I agree with the United States Catholic Bishops: "A Catholic moral framework does not easily fit the ideologies of 'right' or 'left,' nor the platforms of any party . . . Our responsibility is to measure all candidates, policies, parties, and platforms by how they protect or undermine the life, dignity, and rights of the human person, whether they protect the poor and vulnerable and advance the common good" (Faithful Citizenship).
I support Senator Kerry because of his moral leadership. He has a record of speaking the truth and seeking peace. He will improve health care and protect the environment. Kerry will provide the leadership needed to protect America from terrorism and promote peace and democracy in the Middle East.
Mary Berg, Madison
Catholics called to vote for life
To the editor:
What if there were a law in this country that gave a mother (not the father) a time frame to murder her baby from the time of conception up to one year old? What if a person running for president vowed to make sure liberal judges would be put in place upon vacancies to guarantee this law would not be changed?
Would someone please tell me, how could you vote for this person? Just because he would not perform the murder himself?
God doesn't care if your baby is one second old, one year old, or however old. We are called as Catholics to protect innocent life. And to vote in favor of it.
Just because we can't hear or see them cry while inside their mothers, God can.
In this country we are made up of Democrats and Republicans. Let's vote Catholic. The right for LIFE.
Paul Schulz Sr., Wisconsin Dells
Need adult stem cell research
To the editor:
Since October has been designated "Respect Life Month" by the Catholic Church, it is a good time to present a realistic view on the issue of stem cell research. This is very contentious subject, yet there is no argument that stem cell research should be pursued. The only issue is whether the research should be focused on adult stem cells or fetal stem cells.

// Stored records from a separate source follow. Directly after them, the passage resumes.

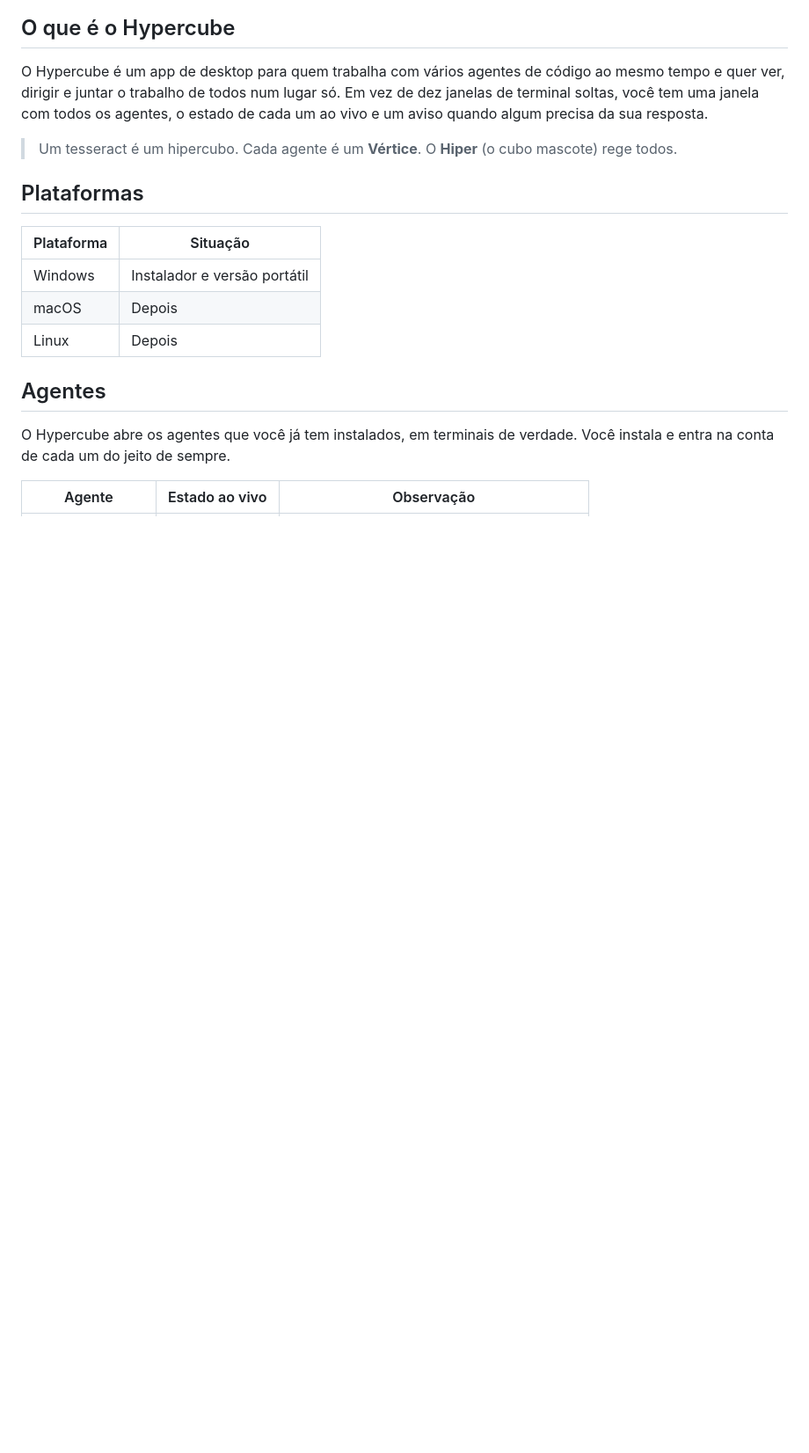
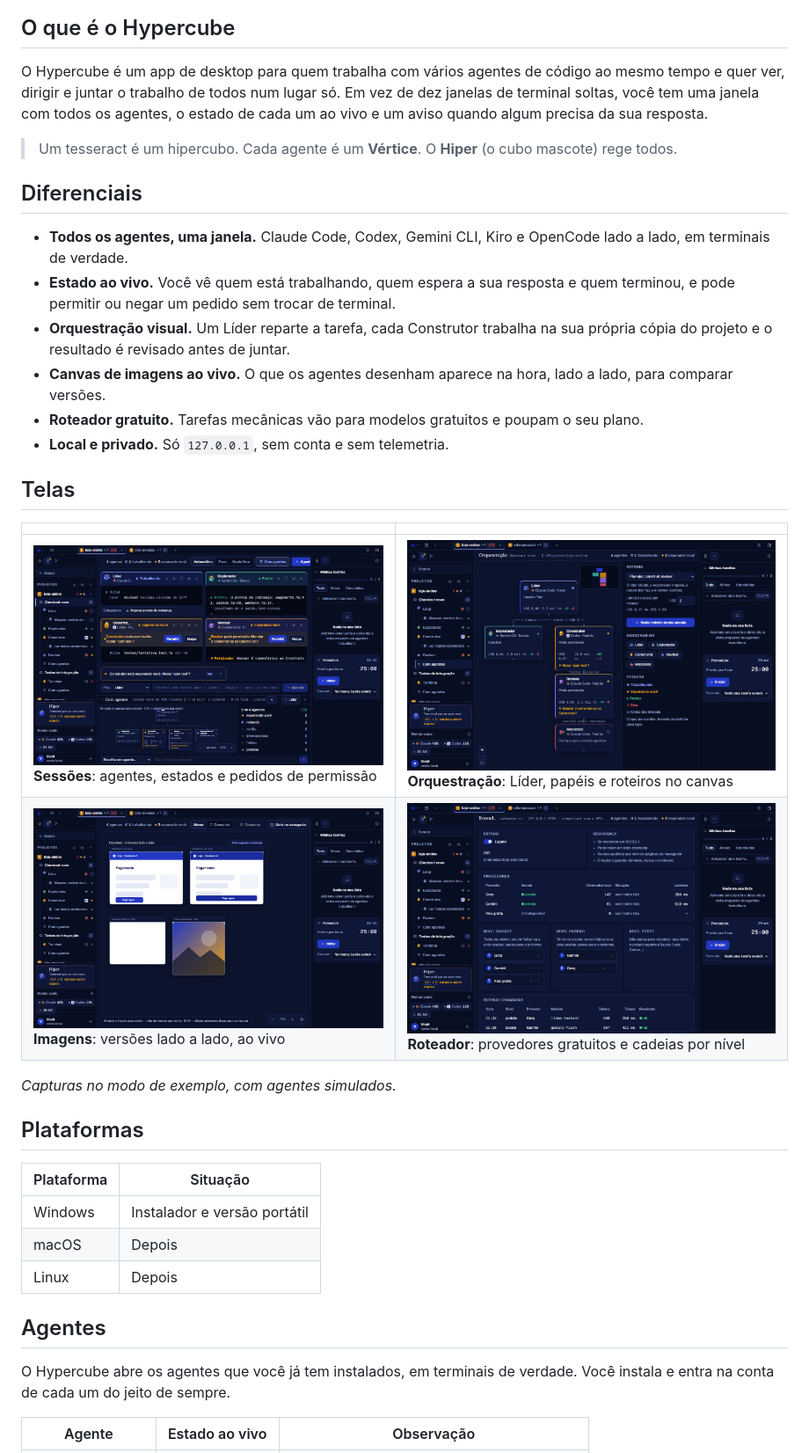
Before and after one commit to enzGL/hypercube, a Markdown page: README.md, the part around one of its changes. Shown at 88% size. GitHub-like rendering; pictures changed too: docs/img/imagens.png (added), docs/img/orquestracao.png (added), docs/img/roteador.png (added); blank space fills up the shorter version.

Commit message:
README: logo menor, capturas de tela e diferenciais
Co-Authored-By: Claude Sonnet 5.5 <noreply@anthropic.com>

```diff
--- a/README.md
+++ b/README.md
@@ -26,6 +32,24 @@
 O Hypercube é um app de desktop para quem trabalha com vários agentes de código ao mesmo tempo e quer ver, dirigir e juntar o trabalho de todos num lugar só. Em vez de dez janelas de terminal soltas, você tem uma janela com todos os agentes, o estado de cada um ao vivo e um aviso quando algum precisa da sua resposta.
 
 > Um tesseract é um hipercubo. Cada agente é um **Vértice**. O **Hiper** (o cubo mascote) rege todos.
+
+## Diferenciais
+
+- **Todos os agentes, uma janela.** Claude Code, Codex, Gemini CLI, Kiro e OpenCode lado a lado, em terminais de verdade.
+- **Estado ao vivo.** Você vê quem está trabalhando, quem espera a sua resposta e quem terminou, e pode permitir ou negar um pedido sem trocar de terminal.
+- **Orquestração visual.** Um Líder reparte a tarefa, cada Construtor trabalha na sua própria cópia do projeto e o resultado é revisado antes de juntar.
+- **Canvas de imagens ao vivo.** O que os agentes desenham aparece na hora, lado a lado, para comparar versões.
+- **Roteador gratuito.** Tarefas mecânicas vão para modelos gratuitos e poupam o seu plano.
+- **Local e privado.** Só `127.0.0.1`, sem conta e sem telemetria.
+
+## Telas
+
+| | |
+|---|---|
+| ![Sessões](docs/img/sessoes.png)<br>**Sessões**: agentes, estados e pedidos de permissão | ![Orquestração](docs/img/orquestracao.png)<br>**Orquestração**: Líder, papéis e roteiros no canvas |
+| ![Imagens](docs/img/imagens.png)<br>**Imagens**: versões lado a lado, ao vivo | ![Roteador](docs/img/roteador.png)<br>**Roteador**: provedores gratuitos e cadeias por nível |
+
+_Capturas no modo de exemplo, com agentes simulados._
 
 ## Plataformas
 
```
Also changed, not shown: other parts of README.md (+7 -1 lines), README.en.md (+25 -1 lines).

It is my belief that the fetal stem cell research issue is driven by proabortionists, who want to make the destruction of fetuses commonplace and, therefore, acceptable to the American people. The pity is that this clash prevents a concentrated effort to meet our real goal, which is to provide the cures for illnesses that may be possible through the use of stem cells.
If proabortionists sincerely want to help people, why will they not support adult stem research at least until it is clear whether this approach is feasible?
I believe the Catholics, perhaps through the Catholic Church, should make an intensive effort to support adult stem research. Our Catholic Church should be deeply involved in this effort in my opinion.
Francis Dunn, Platteville
Diocese of Madison, The Catholic Herald
Offices: Bishop O'Connor Catholic Pastoral Center, 702 S. High Point Road, Madison
Mailing address: P.O. Box 44985, Madison, WI 53744-4985
Phone: 608-821-3070 Fax: 608-821-3071 E-Mail: firstname.lastname@example.org